On March 21st, Seychelles joined the rest of the world to celebrate the International Day of Forests. While in Seychelles, we have a tendency to use the term ‘in the woods’ rather than forests, their importance, regardless of how we refer to them, is of great significance to our ecological and biodiversity systems, not forgetting also our tourism industry.

Forests cover 31% of the Earth’s land surface and provide us with a variety of essentials to sustain our daily lives such as food, water, oxygen and building materials. They provide the same for the other creatures we share the earth with, extending their services to providing shelters and homes. Forests are at the forefront of the battlefield in the war against floods and landslides, protecting us from the devastation these phenomena can bring. Healers and health enthusiasts are also big fans of forests, vouching for their healing and medicinal properties.

Forests also have recreational purposes where locals and visitors alike get away from the hustle and bustle of towns, cities, roads and network coverage to feast their eyes in the beauty of nature. Statistics from the National Statistics Bureau show that Hiking & Nature Walks was the second preferred activity of almost every nationality that visited Seychelles in the last quarter of 2017 (www.nsb.gov.sc).

The Seychelles National Parks Authority (SNPA) is the leading organisation in the country managing forests and ensuring that trees which are cut down or we lose to diseases are replaced. Under the SNPA mandate, thousands of trees are planted all over the islands every year to maintain the country’s biodiversity. The SNPA manages in total, 485.25 hectares of land in Seychelles.

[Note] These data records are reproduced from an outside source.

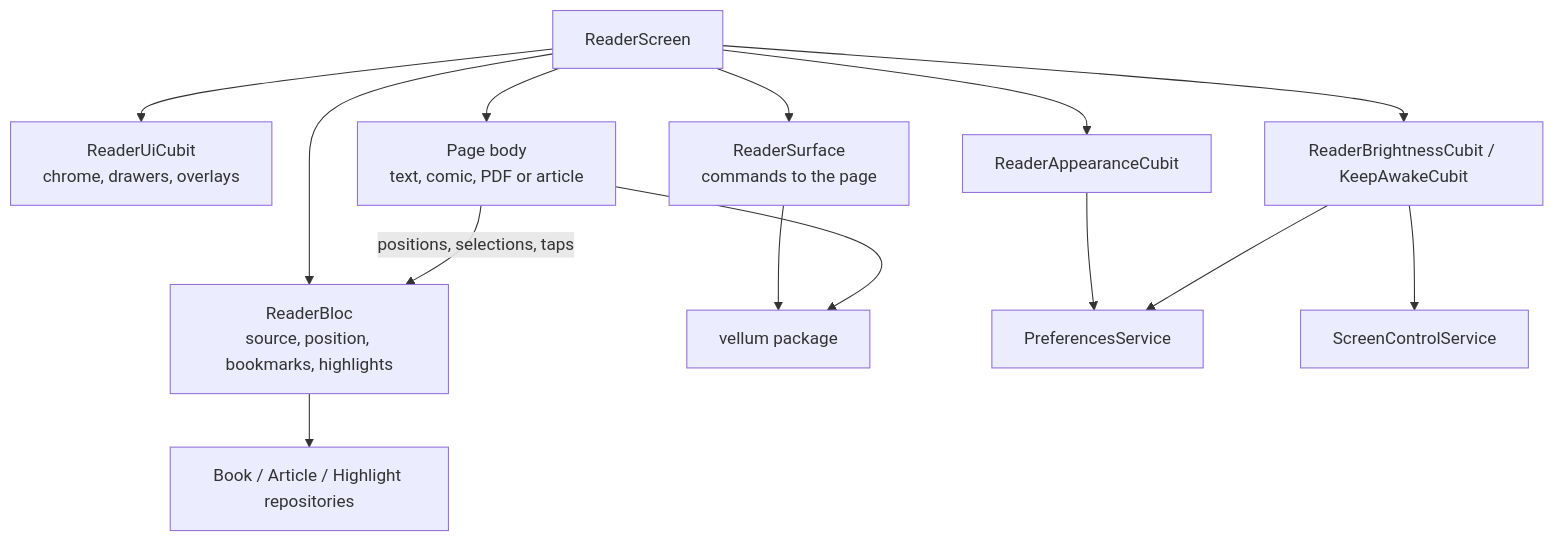
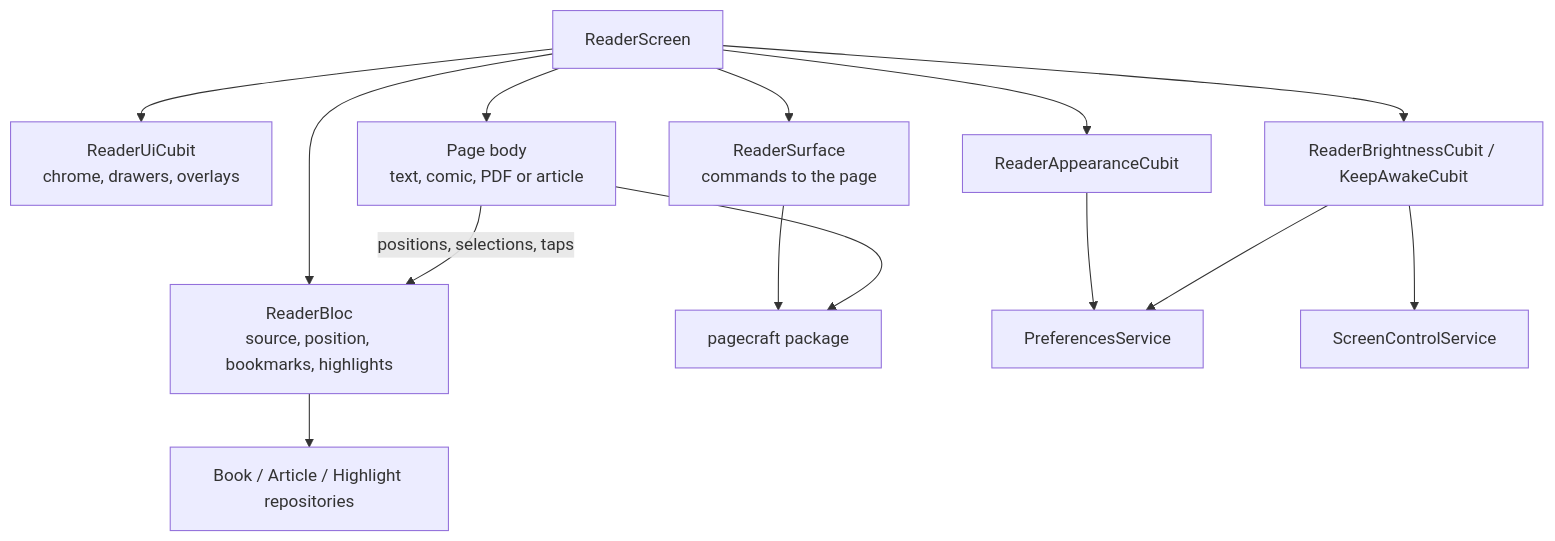
One commit to abra/readflex changed the fifth of 8 diagrams in C4_MODEL.md. Above: the diagram before and after it, drawn with Mermaid. The commit also changed other lines of this file and 673 other files, not shown here.

First line of the commit message:
Rename Vellum to Pagecraft and migrate tooling to Dart

````diff
--- a/C4_MODEL.md
+++ b/C4_MODEL.md
@@ -162,28 +162,28 @@
 ```mermaid
 flowchart TB
   readerScreen["ReaderScreen"]
   readerBloc["ReaderBloc\nsource, position, bookmarks, highlights"]
   uiCubit["ReaderUiCubit\nchrome, drawers, overlays"]
   appearance["ReaderAppearanceCubit"]
   brightness["ReaderBrightnessCubit / KeepAwakeCubit"]
   pageBody["Page body\ntext, comic, PDF or article"]
   surface["ReaderSurface\ncommands to the page"]
-  vellum["vellum package"]
+  pagecraft["pagecraft package"]
   repos["Book / Article / Highlight repositories"]
   prefs["PreferencesService"]
   screenControl["ScreenControlService"]
 
   readerScreen --> readerBloc
   readerScreen --> uiCubit
   readerScreen --> appearance
   readerScreen --> brightness
   readerScreen --> pageBody
   readerScreen --> surface
-  surface --> vellum
-  pageBody --> vellum
+  surface --> pagecraft
+  pageBody --> pagecraft
   pageBody -->|"positions, selections, taps"| readerBloc
   readerBloc --> repos
   appearance --> prefs
   brightness --> prefs
   brightness --> screenControl
 ```
````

 Tree planting is only part of the picture. Protection of our forest areas is also high on the agenda. Identifying invasive plants which can be harmful to their endemic counterparts, and removing them have also been part of SNPA’s activities.

Job opportunities in the timber industry are managed by the SNPA who has to ensure that harvesting timber is done in a sustainable manner.

Education and advocacy is an important part of SNPA’s mandate. Regular hikes and clean-ups are organised for different groups in order to give them the opportunity to learn about the importance of forests and also to experience and appreciate them.

The SNPA organised four activities over a span of two days to commemorate ‘Forest & Education’ which was the theme for this year’s International Day of Forests.  In line with the theme, the activities were focused on education and school children.

 

Tree Planting and official Launch

Salazie, Sans Soucis was where the commemoration kicked off with an address by SNPA’s Chief Executive Office, Selby Remy.  24 students from Port Glaud, Mont Fleuri and La Rosiere Schools then joined staff from SNPA and the Ministry of Environment, Energy and Climate Change to plant 400 trees. The trees consisted mainly of palms and mahogany and the crew worked in groups of 3’s to locate suitable spots for planting and then proceeding to dig the holes and remove the plant from its poly pot to be placed in the ground.

Tree Planting on Curieuse Island

SNPA collaborated with the Seychelles Development Bank (DBS) and Praslin-based NGO, Terrestrial Restoration Action Society of Seychelles (TRASS) to plant 400 trees with the participation of students from Baie Ste Anne Primary school.

Trail cleaning and exploration

10 students from Beau-Vallon Secondary school and their teacher were accompanied by SNPA rangers on the Mare Aux Cochons Trail for them to discover and appreciate the value of our forests. SBC Radio’s “Dekouver ou Zalantour” also joined the adventure and the programme will be aired in April. The students learned about invasive plants and helped the rangers uproot large amounts of them.

Plant Production Session at Grand Anse, Mahé

There was more action than talk at the SNPA Grand Anse Forestry Station where 27 Grand Anse Primary students, along with two of their teachers, participated in various aspects of plant production, from nursery to planting in the field. The session lasted for half a day and 100 endemic trees were planted.

The Minister for Environment, Energy and Climate Change, Mr Wallace Cosgrow, in his message for the occasion re-iterated the importance of the theme, stating, ‘one is never too young nor too old to start learning about trees and plants, and schools must play an important role in teaching about the importance of trees and forest.’ The message also highlighted the connection we have to forests in our daily lives from simple things such as drinking a glass of water to building a house.